Sidwell (2009:114) proposes the following tree ("stammbaum") for Monic, synthesizing past classifications from Therapan L-Thongkum (1984) and Diffloth (1984).

  • Old Mon / Proto-Monic
    • Nyah Kur
      • North
      • Central
      • South
    • Middle Mon
      • Literary Mon
      • Mon Ro: Northernmost dialect, spoken in the Pegu-Paung-Zingyaik area
        • West Mon Ro variety: Spoken from north of Martaban to Thaton
        • East Mon Ro variety: Spoken in a small area on the south bank of the Gyaing River
      • Mon Rao: Spoken around Moumein, extending several hundred kilometers south to Tavoy
        • North Mon Rao
        • Kamawet area Mon
        • South Mon Rao
        • Ye Mon Rao: This is the southernmost Mon variety.
      • Thai Mon (mix of Mon Ro and Mon Rao)

See also[edit]

Footnotes[edit]

  1. ^ Hammarström, Harald; Forkel, Robert; Haspelmath, Martin, eds. (2017). "Monic". Glottolog 3.0. Jena, Germany: Max Planck Institute for the Science of Human History. 

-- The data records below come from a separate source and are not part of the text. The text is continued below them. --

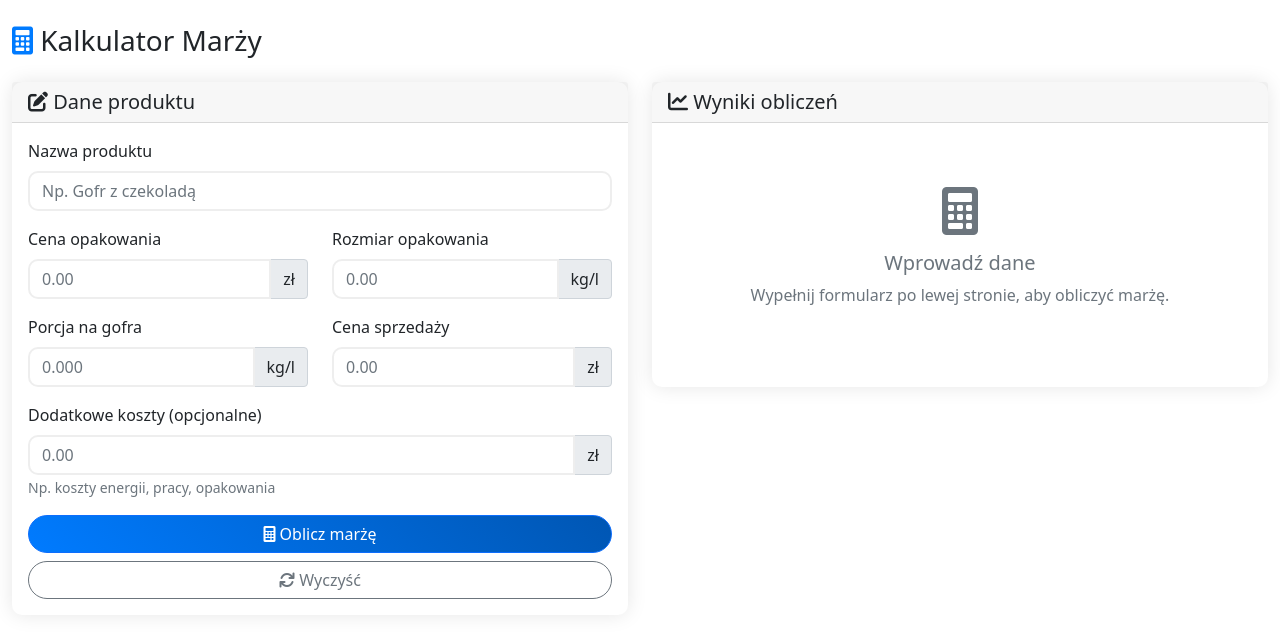
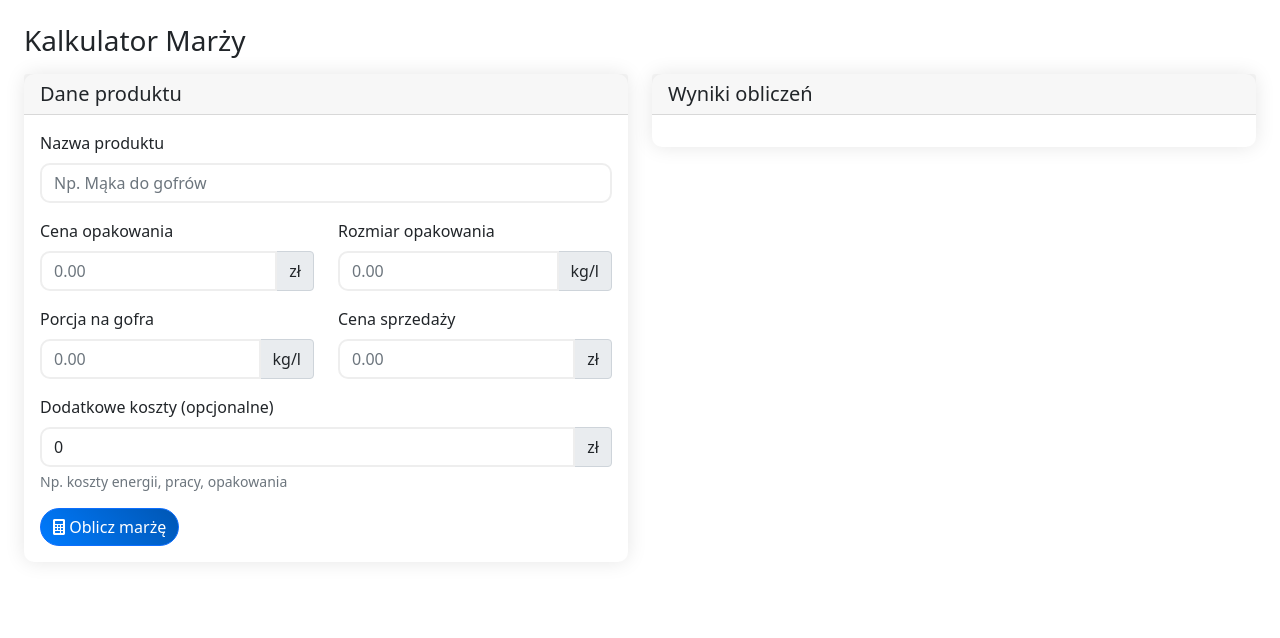
Before and after one commit to Pat-here/Waffle-v3.0, a Python web app: template templates/kalkulator/index.html in a window 1280 px wide. Shown: the top 638 px of the page. Run offline with Jinja, Linux system fonts and the light colour scheme; the template is opened without the code that fills it, so the values that code supplies are empty.

Commit message:
Update index.html

```diff
--- a/templates/kalkulator/index.html
+++ b/templates/kalkulator/index.html
@@ -3,13 +3,10 @@
 {% block title %}Kalkulator Marży - Budka Gofrowa{% endblock %}
 
 {% block content %}
+<div class="container-fluid">
     <div class="row">
         <div class="col-12">
-        <div class="d-flex justify-content-between align-items-center mb-4">
-            <h1 class="h3 mb-0">
-                <i class="fas fa-calculator text-primary"></i> Kalkulator Marży
-            </h1>
-        </div>
+            <h1 class="h3 mb-3">Kalkulator Marży</h1>
         </div>
     </div>
 
@@ -17,14 +14,13 @@
         <div class="col-md-6">
             <div class="card">
                 <div class="card-header">
-                <h5 class="card-title mb-0">
-                    <i class="fas fa-edit"></i> Dane produktu
-                </h5>
+                    <h5 class="card-title mb-0">Dane produktu</h5>
                 </div>
                 <div class="card-body">
+                    <form id="kalkulatorForm">
                         <div class="mb-3">
-                    <label for="nazwaProdukt" class="form-label">Nazwa produktu</label>
-                    <input type="text" class="form-control" id="nazwaProdukt" placeholder="Np. Gofr z czekoladą">
+                            <label for="nazwa" class="form-label">Nazwa produktu</label>
+                            <input type="text" class="form-control" id="nazwa" placeholder="Np. Mąka do gofrów">
                         </div>
 
                         <div class="row">
@@ -32,7 +28,8 @@
                                 <div class="mb-3">
                                     <label for="cenaOpakowania" class="form-label">Cena opakowania</label>
                                     <div class="input-group">
-                                <input type="number" step="0.01" class="form-control" id="cenaOpakowania" placeholder="0.00">
+                                        <input type="number" class="form-control" id="cenaOpakowania"
+                                               placeholder="0.00" step="0.01" min="0">
                                         <span class="input-group-text">zł</span>
                                     </div>
                                 </div>
@@ -41,7 +38,8 @@
                                 <div class="mb-3">
                                     <label for="rozmiarOpakowania" class="form-label">Rozmiar opakowania</label>
                                     <div class="input-group">
-                                <input type="number" step="0.01" class="form-control" id="rozmiarOpakowania" placeholder="0.00">
+                                        <input type="number" class="form-control" id="rozmiarOpakowania"
+                                               placeholder="0.00" step="0.01" min="0">
                                         <span class="input-group-text">kg/l</span>
                                     </div>
                                 </div>
@@ -53,7 +51,8 @@
                                 <div class="mb-3">
                                     <label for="porcjaNaGofra" class="form-label">Porcja na gofra</label>
                                     <div class="input-group">
-                                <input type="number" step="0.001" class="form-control" id="porcjaNaGofra" placeholder="0.000">
+                                        <input type="number" class="form-control" id="porcjaNaGofra"
+                                               placeholder="0.00" step="0.001" min="0">
                                         <span class="input-group-text">kg/l</span>
                                     </div>
                                 </div>
@@ -62,7 +61,8 @@
                                 <div class="mb-3">
                                     <label for="cenaSprzedazy" class="form-label">Cena sprzedaży</label>
                                     <div class="input-group">
-                                <input type="number" step="0.01" class="form-control" id="cenaSprzedazy" placeholder="0.00">
+                                        <input type="number" class="form-control" id="cenaSprzedazy"
+                                               placeholder="0.00" step="0.01" min="0">
                                         <span class="input-group-text">zł</span>
                                     </div>
                                 </div>
@@ -72,19 +72,17 @@
                         <div class="mb-3">
                             <label for="dodatkoweKoszty" class="form-label">Dodatkowe koszty (opcjonalne)</label>
                             <div class="input-group">
-                        <input type="number" step="0.01" class="form-control" id="dodatkoweKoszty" placeholder="0.00">
+                                <input type="number" class="form-control" id="dodatkoweKoszty"
+                                       placeholder="0.00" step="0.01" min="0" value="0">
                                 <span class="input-group-text">zł</span>
                             </div>
-                    <small class="form-text text-muted">Np. koszty energii, pracy, opakowania</small>
+                            <div class="form-text">Np. koszty energii, pracy, opakowania</div>
                         </div>
 
-                <button type="button" class="btn btn-primary w-100" onclick="obliczMarze()">
+                        <button type="button" class="btn btn-primary" onclick="obliczMarze()">
                             <i class="fas fa-calculator"></i> Oblicz marżę
                         </button>
-
-                <button type="button" class="btn btn-outline-secondary w-100 mt-2" onclick="resetujKalkulator()">
-                    <i class="fas fa-refresh"></i> Wyczyść
-                </button>
+                    </form>
                 </div>
             </div>
         </div>
@@ -92,55 +90,40 @@
         <div class="col-md-6">
             <div class="card">
                 <div class="card-header">
-                <h5 class="card-title mb-0">
-                    <i class="fas fa-chart-line"></i> Wyniki obliczeń
-                </h5>
+                    <h5 class="card-title mb-0">Wyniki obliczeń</h5>
                 </div>
                 <div class="card-body">
-                <div id="wyniki" class="text-center text-muted py-5">
-                    <i class="fas fa-calculator fa-3x mb-3"></i>
+                    <div id="wyniki" class="text-center">
+                        <div class="alert alert-info">
                             <h5>Wprowadź dane</h5>
-                    <p>Wypełnij formularz po lewej stronie, aby obliczyć marżę.</p>
-                </div>
-
-                <div id="wynikiwizualne" style="display: none;">
-                    <div class="row text-center mb-4">
-                        <div class="col-4">
-                            <div class="border rounded p-3">
-                                <h6 class="text-muted mb-1">Koszt porcji</h6>
-                                <h4 class="text-danger mb-0" id="kosztPorcji">0.00 zł</h4>
-                            </div>
-                        </div>
-                        <div class="col-4">
-                            <div class="border rounded p-3">
-                                <h6 class="text-muted mb-1">Zysk</h6>
-                                <h4 class="text-success mb-0" id="zysk">0.00 zł</h4>
-                            </div>
-                        </div>
-                        <div class="col-4">
-                            <div class="border rounded p-3">
-                                <h6 class="text-muted mb-1">Marża</h6>
-                                <h4 class="text-primary mb-0" id="marza">0.0%</h4>
-                            </div>
+                            <p class="mb-0">Wypełnij formularz po lewej stronie, aby obliczyć marżę.</p>
                         </div>
                     </div>
 
-                    <div class="alert" id="alertMarzy" role="alert">
-                        <h5 id="ocenamarzytytul"></h5>
-                        <p id="ocenamarzytresc" class="mb-0"></p>
+                    <div id="wynikiDetale" style="display: none;">
+                        <div class="row text-center">
+                            <div class="col-md-4">
+                                <h6>Koszt porcji</h6>
+                                <h4 id="kosztPorcji" class="text-primary">0.00 zł</h4>
                             </div>
+                            <div class="col-md-4">
+                                <h6>Zysk</h6>
+                                <h4 id="zysk" class="text-success">0.00 zł</h4>
+                            </div>
+                            <div class="col-md-4">
+                                <h6>Marża</h6>
+                                <h4 id="marza" class="text-warning">0.0%</h4>
+                            </div>
+                        </div>
+
+                        <div id="marginalAlert" class="mt-3"></div>
 
                         <div class="mt-4">
                             <h6>Dodatkowe kalkulacje:</h6>
-                        <div class="row">
-                            <div class="col-6">
-                                <small class="text-muted">Ilość porcji z opakowania:</small>
-                                <br><strong id="iloscPorcji">0</strong>
-                            </div>
-                            <div class="col-6">
-                                <small class="text-muted">Koszt za 1 kg/l:</small>
-                                <br><strong id="kosztZaKg">0.00 zł</strong>
-                            </div>
+                            <ul class="list-unstyled">
+                                <li>Ilość porcji z opakowania: <strong id="iloscPorcji">0</strong></li>
+                                <li>Koszt za 1 kg/l: <strong id="kosztZaKg">0.00 zł</strong></li>
+                            </ul>
                         </div>
                     </div>
                 </div>
@@ -153,17 +136,15 @@
 {% block scripts %}
 <script>
 function obliczMarze() {
+    // Pobierz wartości z formularza
     const cenaOpakowania = parseFloat(document.getElementById('cenaOpakowania').value) || 0;
     const rozmiarOpakowania = parseFloat(document.getElementById('rozmiarOpakowania').value) || 0;
     const porcjaNaGofra = parseFloat(document.getElementById('porcjaNaGofra').value) || 0;
     const cenaSprzedazy = parseFloat(document.getElementById('cenaSprzedazy').value) || 0;
     const dodatkoweKoszty = parseFloat(document.getElementById('dodatkoweKoszty').value) || 0;
 
-    if (cenaOpakowania === 0 || rozmiarOpakowania === 0 || porcjaNaGofra === 0 || cenaSprzedazy === 0) {
-        alert('Wypełnij wszystkie wymagane pola (cena opakowania, rozmiar, porcja, cena sprzedaży)');
-        return;
-    }
-
+    // Walidacja danych
+    if (cenaOpakowania > 0 && rozmiarOpakowania > 0 && porcjaNaGofra > 0 && cenaSprzedazy > 0) {
         // Obliczenia
         const kosztZaKg = cenaOpakowania / rozmiarOpakowania;
         const kosztPorcji = (kosztZaKg * porcjaNaGofra) + dodatkoweKoszty;
@@ -171,58 +152,43 @@
         const marza = (zysk / cenaSprzedazy) * 100;
         const iloscPorcji = Math.floor(rozmiarOpakowania / porcjaNaGofra);
 
-    // Wyświetlenie wyników
+        // Wyświetl wyniki
         document.getElementById('kosztPorcji').textContent = kosztPorcji.toFixed(2) + ' zł';
         document.getElementById('zysk').textContent = zysk.toFixed(2) + ' zł';
         document.getElementById('marza').textContent = marza.toFixed(1) + '%';
         document.getElementById('iloscPorcji').textContent = iloscPorcji;
         document.getElementById('kosztZaKg').textContent = kosztZaKg.toFixed(2) + ' zł';
 
-    // Ocena marży
-    let alertClass, tytul, tresc;
+        // Pokaż sekcję wyników
+        document.getElementById('wyniki').style.display = 'none';
+        document.getElementById('wynikiDetale').style.display = 'block';
+
+        // Oceń marżę i pokaż alert
+        const alertDiv = document.getElementById('marginalAlert');
+        alertDiv.innerHTML = '';
+
         if (marza >= 50) {
-        alertClass = 'alert-success';
-        tytul = '✅ Doskonała marża!';
-        tresc = 'Marża powyżej 50% to świetny wynik. Produkt jest bardzo rentowny.';
+            alertDiv.innerHTML = '<div class="alert alert-success"><strong>Wysoka marża!</strong> Bardzo dobra rentowność produktu.</div>';
         } else if (marza >= 30) {
-        alertClass = 'alert-warning';
-        tytul = '⚠️ Średnia marża';
-        tresc = 'Marża jest w normie, ale można rozważyć optymalizację kosztów lub podwyższenie ceny.';
-    } else if (marza >= 0) {
-        alertClass = 'alert-danger';
-        tytul = '❌ Niska marża';
-        tresc = 'Marża jest bardzo niska. Rozważ zmianę dostawcy, zmniejszenie porcji lub podwyższenie ceny.';
+            alertDiv.innerHTML = '<div class="alert alert-warning"><strong>Średnia marża.</strong> Akceptowalna rentowność.</div>';
+        } else if (marza >= 10) {
+            alertDiv.innerHTML = '<div class="alert alert-danger"><strong>Niska marża!</strong> Rozważ podniesienie ceny lub obniżenie kosztów.</div>';
         } else {
-        alertClass = 'alert-danger';
-        tytul = '🚨 Strata!';
-        tresc = 'Sprzedajesz produkt ze stratą! Natychmiastowo zmień cenę lub koszty.';
+            alertDiv.innerHTML = '<div class="alert alert-danger"><strong>Bardzo niska marża!</strong> Produkt może być nieopłacalny.</div>';
         }
 
-    const alertElement = document.getElementById('alertMarzy');
-    alertElement.className = `alert ${alertClass}`;
-    document.getElementById('ocenamarzytytul').textContent = tytul;
-    document.getElementById('ocenamarzytresc').textContent = tresc;
-
-    // Pokaż wyniki
-    document.getElementById('wyniki').style.display = 'none';
-    document.getElementById('wynikiwizualne').style.display = 'block';
+    } else {
+        alert('Proszę wypełnić wszystkie wymagane pola (cena opakowania, rozmiar, porcja, cena sprzedaży).');
+    }
 }
 
-function resetujKalkulator() {
-    document.getElementById('nazwaProdukt').value = '';
-    document.getElementById('cenaOpakowania').value = '';
-    document.getElementById('rozmiarOpakowania').value = '';
-    document.getElementById('porcjaNaGofra').value = '';
-    document.getElementById('cenaSprzedazy').value = '';
-    document.getElementById('dodatkoweKoszty').value = '';
+// Automatyczne obliczenia przy zmianie wartości
+document.addEventListener('DOMContentLoaded', function() {
+    const inputs = ['cenaOpakowania', 'rozmiarOpakowania', 'porcjaNaGofra', 'cenaSprzedazy', 'dodatkoweKoszty'];
 
-    document.getElementById('wyniki').style.display = 'block';
-    document.getElementById('wynikiwizualne').style.display = 'none';
-}
-
-// Automatyczne obliczanie przy zmianie wartości
-['cenaOpakowania', 'rozmiarOpakowania', 'porcjaNaGofra', 'cenaSprzedazy', 'dodatkoweKoszty'].forEach(id => {
-    document.getElementById(id).addEventListener('input', function() {
+    inputs.forEach(function(inputId) {
+        document.getElementById(inputId).addEventListener('input', function() {
+            // Sprawdź czy wszystkie wymagane pola są wypełnione
             const cenaOpakowania = parseFloat(document.getElementById('cenaOpakowania').value) || 0;
             const rozmiarOpakowania = parseFloat(document.getElementById('rozmiarOpakowania').value) || 0;
             const porcjaNaGofra = parseFloat(document.getElementById('porcjaNaGofra').value) || 0;
@@ -233,5 +199,6 @@
             }
         });
     });
+});
 </script>
 {% endblock %}
```
Lines whose indentation alone changed are shown as unchanged.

References[edit]

Further reading[edit]

  • Monic language studies. (1984). Bangkok, Thailand: Chulalongkorn University Print. House.
  • Eppele, John William, Carey Statezni, and Nathan Statezni. 2008. Monic bibliography. Chiang Mai: Payap University.
  • Eppele, John William, Carey Statezni, and Nathan Statezni. 2008. Monic bibliography with selected annotations. Chiang Mai: Payap University.
  • Ferlus, Michel. 1983. Essai de phonétique historique de môn. Mon-Khmer Studies 12: 1–90.
  • Huffman, Franklin E. 1990. Burmese Mon, Thai Mon, and Nyah Kur: a synchronic comparison. Mon-Khmer Studies 16–17: 31–84.

External links[edit]